“There are times when we need to step in and support, and other times when we give more autonomy and independence. It takes bravery to call it out and say what we see.”
Having autonomy is integral to our clients, as we see that recovery is their journey and not ours.
This very much links with the guidance Paula, Senior Dietitian, provides her clients from a dietetics perspective.
Paula works with transparency around food, where, rather than mirroring the restrictions that an eating disorder can impose, she and her clients work together on how to structure a day with regular meals and snacks. Planning our days with a mindful food plan can help us to develop hunger, satiety, or reduce any chaotic urges around eating and food.
“We need to separate ‘rules’ from ‘structure’.”
Paula and Ben, Orri’s Chef, work closely together in the kitchen to create the daily menu. Our kitchen is open-plan, meaning that there are no secrets. Clients are able to watch Ben prepare the food and can be involved in their food choices.
Ben does not cook with measurements, scales or calories in mind, but instead with variety. The food at Orri is presented with different colours, tastes and textures, so our clients can enjoy and challenge themselves with any fears related to food.
“It’s about striking a balance with food that clients feel is safe and accessible, and at the same time challenging certain elements of their eating disorder. At the end of the day, that’s why they are here, at Orri.”
We mentioned the impact environment can have on an individual with food in recovery. Sitting down to eat can be a tense time – for all involved – so we aim to create a relaxing atmosphere that shifts some of the focus away from the food. At home, you can do this by playing music or by opening conversation where it is appropriate.
Allowing our clients to just be who they are at the table is our goal, and we hope they can take this back home to their families and loved ones.
Orri’s approach to recovery with food
We do dietetics a little differently at Orri. We do not to talk about calories, nor do we lay down rules.

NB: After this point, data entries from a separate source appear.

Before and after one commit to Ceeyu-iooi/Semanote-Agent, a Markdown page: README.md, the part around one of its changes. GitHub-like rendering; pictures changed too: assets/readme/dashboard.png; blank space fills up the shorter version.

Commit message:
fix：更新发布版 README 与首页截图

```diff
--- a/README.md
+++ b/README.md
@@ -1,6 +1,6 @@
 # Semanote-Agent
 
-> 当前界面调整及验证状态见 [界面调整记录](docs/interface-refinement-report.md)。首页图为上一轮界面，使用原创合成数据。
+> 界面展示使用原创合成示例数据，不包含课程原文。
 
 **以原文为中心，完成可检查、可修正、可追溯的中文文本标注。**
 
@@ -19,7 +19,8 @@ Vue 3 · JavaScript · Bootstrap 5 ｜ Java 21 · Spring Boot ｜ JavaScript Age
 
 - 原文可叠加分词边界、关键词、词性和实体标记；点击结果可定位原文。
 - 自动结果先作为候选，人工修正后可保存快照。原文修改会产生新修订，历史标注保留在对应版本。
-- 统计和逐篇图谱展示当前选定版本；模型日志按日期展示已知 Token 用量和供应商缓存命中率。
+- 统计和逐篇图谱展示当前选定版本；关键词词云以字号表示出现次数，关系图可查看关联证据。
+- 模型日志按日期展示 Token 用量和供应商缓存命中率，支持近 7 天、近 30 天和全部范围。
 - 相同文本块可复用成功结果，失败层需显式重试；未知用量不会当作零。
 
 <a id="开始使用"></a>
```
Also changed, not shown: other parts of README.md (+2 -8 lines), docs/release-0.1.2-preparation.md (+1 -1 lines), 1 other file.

People with eating disorders already have a lot of rules. Rather than replace their rules with another set, Paula prefers to start working with clients from where they are, taking gradual steps forward at mealtimes.
If she notices someone struggling, Paula or one of our specialist team members will step in and help them make changes that support their recovery.

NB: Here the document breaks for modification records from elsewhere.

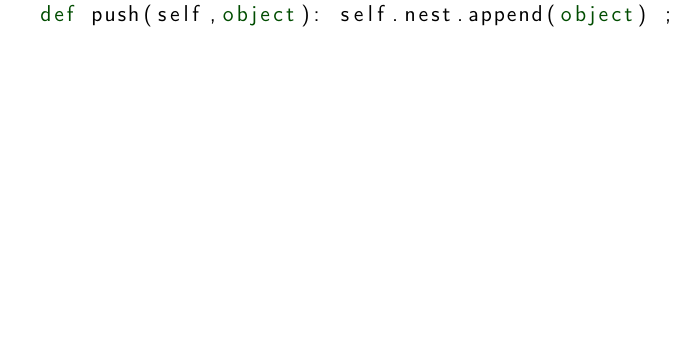
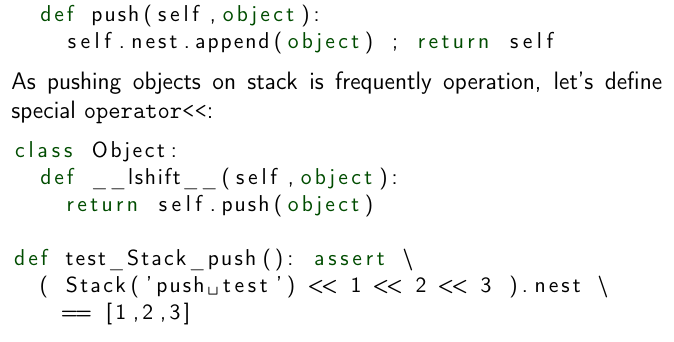
Before and after one commit to ponyatov/oo, a LaTeX document (doc/manual.tex, which reads doc/Stack.tex): part of page 28 of 37, cut so that both start at the same text, the shorter picture padded with empty space. Compiled offline with pdfLaTeX.

Commit message:
+ push operator<<
Signed-off-by: Dmitry Ponyatov <dponiatov@icbcom.ru>

```diff
--- a/doc/Stack.tex
+++ b/doc/Stack.tex
@@ -53,5 +53,18 @@ def test_Stack_flush(): assert \
 \clearpage
 \begin{lstlisting}[language=Python]
 class Object:
-	def push(self,object): self.nest.append(object) ; return self
+	def push(self,object):
+		self.nest.append(object) ; return self
 \end{lstlisting}
+
+\noindent As pushing objects on stack is frequently operation, let's define
+special \verb|operator<<|:
+\begin{lstlisting}[language=Python]
+class Object:
+	def __lshift__(self,object):
+		return self.push(object)
+
+def test_Stack_push(): assert \
+	( Stack('push test') << 1 << 2 << 3 ).nest \
+		== [1,2,3]
+\end{lstlisting}
```
Also changed, not shown: 1 other file.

“That’s what treating an eating disorder is all about—it’s making changes which are going to be sustainable.”
Our specialist team work collaboratively alongside our clients, holding their recovery goals and needs at the forefront of the work.
Our approach is to understand the role of the relationship with food in an individual’s life, and to work with clients through gradually paced and compassionate interventions that help them to come out the other side.
Paula always asks clients at their first meeting, “where are we going to start?” One of the fundamentals in reintroducing a relationship with food is building a trusting therapeutic relationship with the team involved. You can more about our flexible “stepped” approach in eating disorder treatment here.